No, I am sincerely curious. Instead of dismissing the question, wouldn't you contribute more to a dialog by elaborating on what you see there that makes the book stand on its own. I am of course aware that F&W are well established artists and of the way the work was installed. Stock photo catalogs contain "great photos" too, and are sometimes sequenced quite well.

Jeff Ladd said...

QT,

I thought your question was an interesting one albeit it did remind me of the reactions of "my kid could do that" to Klein or Pollack or Twombly as Jenny mentions.

For me what makes this book unique and more complex than it may at first appear is the decisions to have 8 images per page, the unedited nature (people tend to chose "the best" image from several), and the way that the color temperature shifts from yellows, to greens, blues to reds.

There is also no text what so ever. It jumps in and surrounds you for a while until you reach the end or in the case of some viewers, just shut off from the experience.

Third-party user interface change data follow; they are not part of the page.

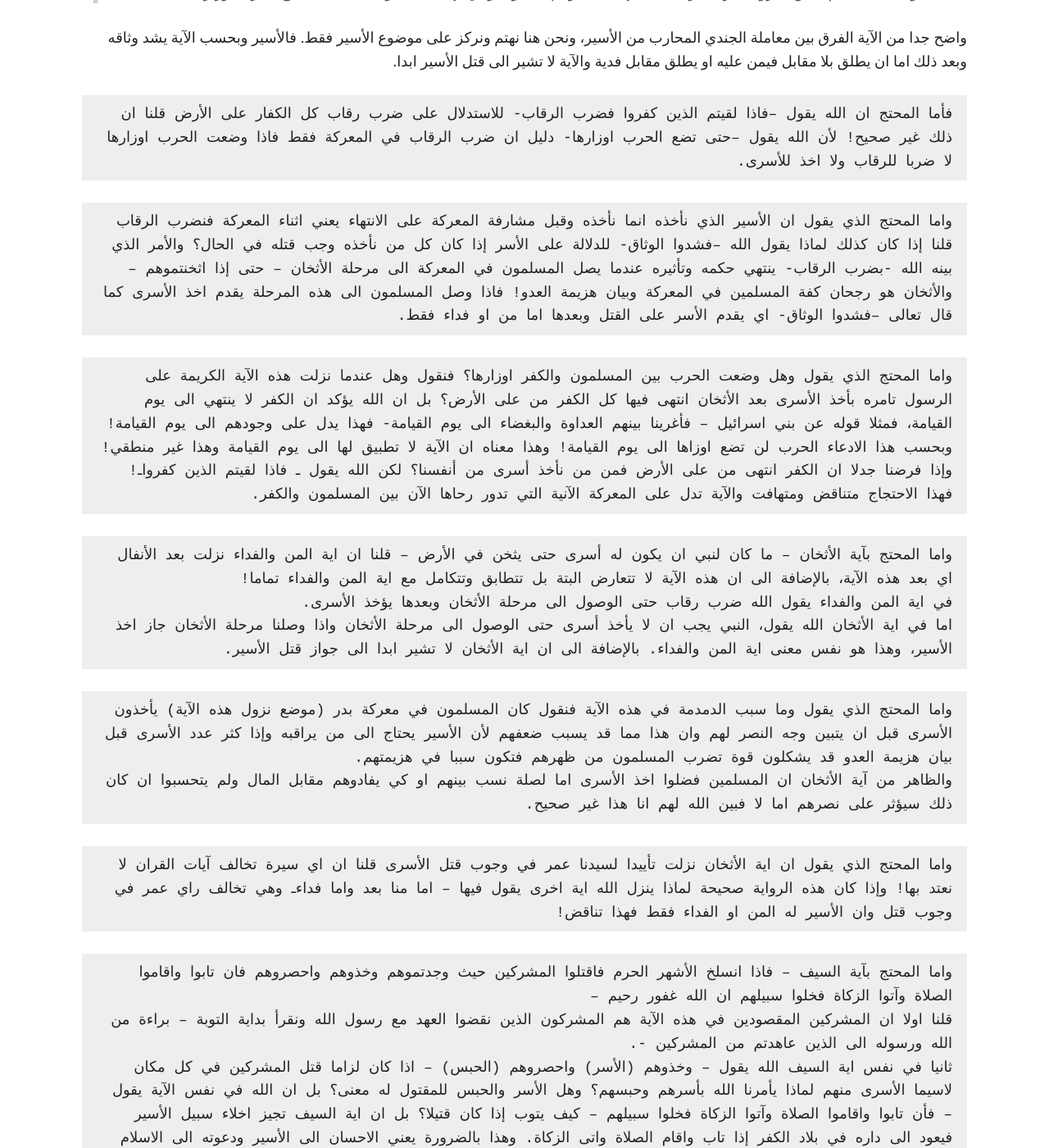
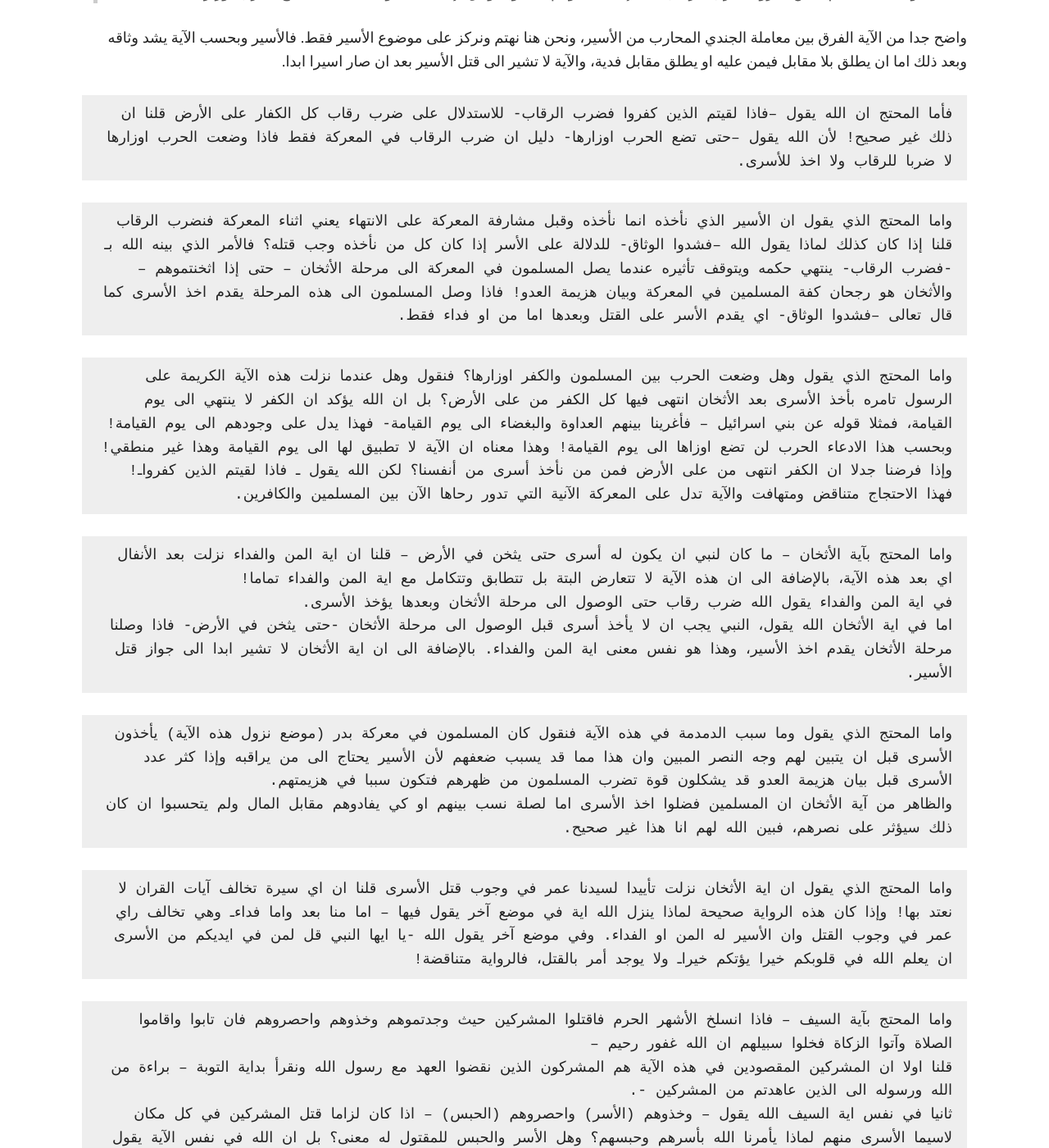
Before and after one commit to TruthPursue/TruthPursue.github.io, a Jekyll site: the page built from aseer.md, in a window 1280 px wide and 1400 px high, scrolled down 874 px. Shown: the whole window at 82% size. Built offline with Jekyll 4.4.1, drawn with Linux system fonts in a browser that asks for light colours; some of the changed text lies outside the part shown.

Commit message:
تهذيب مقالة الأسير

```diff
--- a/aseer.md
+++ b/aseer.md
@@ -12,33 +12,33 @@ layout: page
 
 > الله يقول – فاذا لقيتم الذين كفروا فضرب الرقاب حتى إذا اثخنتموهم فشدوا الوثاق فإما منا بعد واما فداء حتى تضع الحرب اوزارها-
 
-واضح جدا من الآية الفرق بين معاملة الجندي المحارب من الأسير، ونحن هنا نهتم ونركز على موضوع الأسير فقط. فالأسير وبحسب الآية يشد وثاقه وبعد ذلك اما ان يطلق بلا مقابل فيمن عليه او يطلق مقابل فدية والآية لا تشير الى قتل الأسير ابدا.
+واضح جدا من الآية الفرق بين معاملة الجندي المحارب من الأسير، ونحن هنا نهتم ونركز على موضوع الأسير فقط. فالأسير وبحسب الآية يشد وثاقه وبعد ذلك اما ان يطلق بلا مقابل فيمن عليه او يطلق مقابل فدية، والآية لا تشير الى قتل الأسير بعد ان صار اسيرا ابدا.
 
 <pre>
 فأما المحتج ان الله يقول –فاذا لقيتم الذين كفروا فضرب الرقاب- للاستدلال على ضرب رقاب كل الكفار على الأرض قلنا ان ذلك غير صحيح! لأن الله يقول –حتى تضع الحرب اوزارها- دليل ان ضرب الرقاب في المعركة فقط فاذا وضعت الحرب اوزارها لا ضربا للرقاب ولا اخذ للأسرى.
 </pre>
 
 <pre>
-واما المحتج الذي يقول ان الأسير الذي نأخذه انما نأخذه وقبل مشارفة المعركة على الانتهاء يعني اثناء المعركة فنضرب الرقاب قلنا إذا كان كذلك لماذا يقول الله –فشدوا الوثاق- للدلالة على الأسر إذا كان كل من نأخذه وجب قتله في الحال؟ والأمر الذي بينه الله -بضرب الرقاب- ينتهي حكمه وتأثيره عندما يصل المسلمون في المعركة الى مرحلة الأثخان – حتى إذا اثخنتموهم – والأثخان هو رجحان كفة المسلمين في المعركة وبيان هزيمة العدو! فاذا وصل المسلمون الى هذه المرحلة يقدم اخذ الأسرى كما قال تعالى –فشدوا الوثاق- اي يقدم الأسر على القتل وبعدها اما من او فداء فقط.
+واما المحتج الذي يقول ان الأسير الذي نأخذه انما نأخذه وقبل مشارفة المعركة على الانتهاء يعني اثناء المعركة فنضرب الرقاب قلنا إذا كان كذلك لماذا يقول الله –فشدوا الوثاق- للدلالة على الأسر إذا كان كل من نأخذه وجب قتله؟ فالأمر الذي بينه الله بـ -فضرب الرقاب- ينتهي حكمه ويتوقف تأثيره عندما يصل المسلمون في المعركة الى مرحلة الأثخان – حتى إذا اثخنتموهم – والأثخان هو رجحان كفة المسلمين في المعركة وبيان هزيمة العدو! فاذا وصل المسلمون الى هذه المرحلة يقدم اخذ الأسرى كما قال تعالى –فشدوا الوثاق- اي يقدم الأسر على القتل وبعدها اما من او فداء فقط.
 </pre>
 
 <pre>
-واما المحتج الذي يقول وهل وضعت الحرب بين المسلمون والكفر اوزارها؟ فنقول وهل عندما نزلت هذه الآية الكريمة على الرسول تامره بأخذ الأسرى بعد الأثخان انتهى فيها كل الكفر من على الأرض؟ بل ان الله يؤكد ان الكفر لا ينتهي الى يوم القيامة، فمثلا قوله عن بني اسرائيل – فأغرينا بينهم العداوة والبغضاء الى يوم القيامة- فهذا يدل على وجودهم الى يوم القيامة! وبحسب هذا الادعاء الحرب لن تضع اوزاها الى يوم القيامة! وهذا معناه ان الآية لا تطبيق لها الى يوم القيامة وهذا غير منطقي! وإذا فرضنا جدلا ان الكفر انتهى من على الأرض فمن من نأخذ أسرى من أنفسنا؟ لكن الله يقول ـ فاذا لقيتم الذين كفرواـ! فهذا الاحتجاج متناقض ومتهافت والآية تدل على المعركة الآنية التي تدور رحاها الآن بين المسلمون والكفر.
+واما المحتج الذي يقول وهل وضعت الحرب بين المسلمون والكفر اوزارها؟ فنقول وهل عندما نزلت هذه الآية الكريمة على الرسول تامره بأخذ الأسرى بعد الأثخان انتهى فيها كل الكفر من على الأرض؟ بل ان الله يؤكد ان الكفر لا ينتهي الى يوم القيامة، فمثلا قوله عن بني اسرائيل – فأغرينا بينهم العداوة والبغضاء الى يوم القيامة- فهذا يدل على وجودهم الى يوم القيامة! وبحسب هذا الادعاء الحرب لن تضع اوزاها الى يوم القيامة! وهذا معناه ان الآية لا تطبيق لها الى يوم القيامة وهذا غير منطقي! وإذا فرضنا جدلا ان الكفر انتهى من على الأرض فمن من نأخذ أسرى من أنفسنا؟ لكن الله يقول ـ فاذا لقيتم الذين كفرواـ! فهذا الاحتجاج متناقض ومتهافت والآية تدل على المعركة الآنية التي تدور رحاها الآن بين المسلمين والكافرين.
 </pre>
 
 <pre>
 واما المحتج بآية الأثخان – ما كان لنبي ان يكون له أسرى حتى يثخن في الأرض – قلنا ان اية المن والفداء نزلت بعد الأنفال اي بعد هذه الآية، بالإضافة الى ان هذه الآية لا تتعارض البتة بل تتطابق وتتكامل مع اية المن والفداء تماما!
 في اية المن والفداء يقول الله ضرب رقاب حتى الوصول الى مرحلة الأثخان وبعدها يؤخذ الأسرى.
-اما في اية الأثخان الله يقول، النبي يجب ان لا يأخذ أسرى حتى الوصول الى مرحلة الأثخان واذا وصلنا مرحلة الأثخان جاز اخذ الأسير، وهذا هو نفس معنى اية المن والفداء. بالإضافة الى ان اية الأثخان لا تشير ابدا الى جواز قتل الأسير.
+اما في اية الأثخان الله يقول، النبي يجب ان لا يأخذ أسرى قبل الوصول الى مرحلة الأثخان -حتى يثخن في الأرض- فاذا وصلنا مرحلة الأثخان يقدم اخذ الأسير، وهذا هو نفس معنى اية المن والفداء. بالإضافة الى ان اية الأثخان لا تشير ابدا الى جواز قتل الأسير.
 </pre>
 
 <pre>
-واما المحتج الذي يقول وما سبب الدمدمة في هذه الآية فنقول كان المسلمون في معركة بدر (موضع نزول هذه الآية) يأخذون الأسرى قبل ان يتبين وجه النصر لهم وان هذا مما قد يسبب ضعفهم لأن الأسير يحتاج الى من يراقبه وإذا كثر عدد الأسرى قبل بيان هزيمة العدو قد يشكلون قوة تضرب المسلمون من ظهرهم فتكون سببا في هزيمتهم.
-والظاهر من آية الأثخان ان المسلمين فضلوا اخذ الأسرى اما لصلة نسب بينهم او كي يفادوهم مقابل المال ولم يتحسبوا ان كان ذلك سيؤثر على نصرهم اما لا فبين الله لهم انا هذا غير صحيح.
+واما المحتج الذي يقول وما سبب الدمدمة في هذه الآية فنقول كان المسلمون في معركة بدر (موضع نزول هذه الآية) يأخذون الأسرى قبل ان يتبين لهم وجه النصر المبين وان هذا مما قد يسبب ضعفهم لأن الأسير يحتاج الى من يراقبه وإذا كثر عدد الأسرى قبل بيان هزيمة العدو قد يشكلون قوة تضرب المسلمون من ظهرهم فتكون سببا في هزيمتهم.
+والظاهر من آية الأثخان ان المسلمين فضلوا اخذ الأسرى اما لصلة نسب بينهم او كي يفادوهم مقابل المال ولم يتحسبوا ان كان ذلك سيؤثر على نصرهم، فبين الله لهم انا هذا غير صحيح.
 </pre>
 
 <pre>
-واما المحتج الذي يقول ان اية الأثخان نزلت تأييدا لسيدنا عمر في وجوب قتل الأسرى قلنا ان اي سيرة تخالف آيات القران لا نعتد بها! وإذا كان هذه الرواية صحيحة لماذا ينزل الله اية اخرى يقول فيها – اما منا بعد واما فداءـ وهي تخالف راي عمر في وجوب قتل وان الأسير له المن او الفداء فقط فهذا تناقض!
+واما المحتج الذي يقول ان اية الأثخان نزلت تأييدا لسيدنا عمر في وجوب قتل الأسرى قلنا ان اي سيرة تخالف آيات القران لا نعتد بها! وإذا كان هذه الرواية صحيحة لماذا ينزل الله اية في موضع آخر يقول فيها – اما منا بعد واما فداءـ وهي تخالف راي عمر في وجوب القتل وان الأسير له المن او الفداء. وفي موضع آخر يقول الله -يا ايها النبي قل لمن في ايديكم من الأسرى ان يعلم الله في قلوبكم خيرا يؤتكم خيراـ ولا يوجد أمر بالقتل، فالرواية متناقضة!
 </pre>
 
 <pre>
```
Also changed, not shown: other parts of aseer.md (+2 -2 lines).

I haven't seen the lightbox installation but I have heard its effect is very enticing.

An interesting comparison might be made to books of Hans-Peter Feldmann of miscellaneous photos of similar subjects.

James Davis said...

knee jerk? no. snide? yes. less than sincere? perhaps... a simple question... innocent and naive at best... defensive and ignorant at worst...

this is a book... reproductions of photographs. very good photographs. edited and sequenced well... a good book... assembled with the same care and attention to detail given a stock catalog... both are books.

the "my kid could that" reference most valid... a coin tossed by those who have yet to learn to see... "i could do that" is the flip side of that coin...

i enjoy your blog... appreciate your efforts... and wish you success.

QT Luong said...

In commenting on my question you all seem to assume that a "travel photographer" is always an artist of lesser ability, like your kid. That is not my opinion. Nor does any human experience include war, famine, poverty, etc...

James Davis said...

WTF?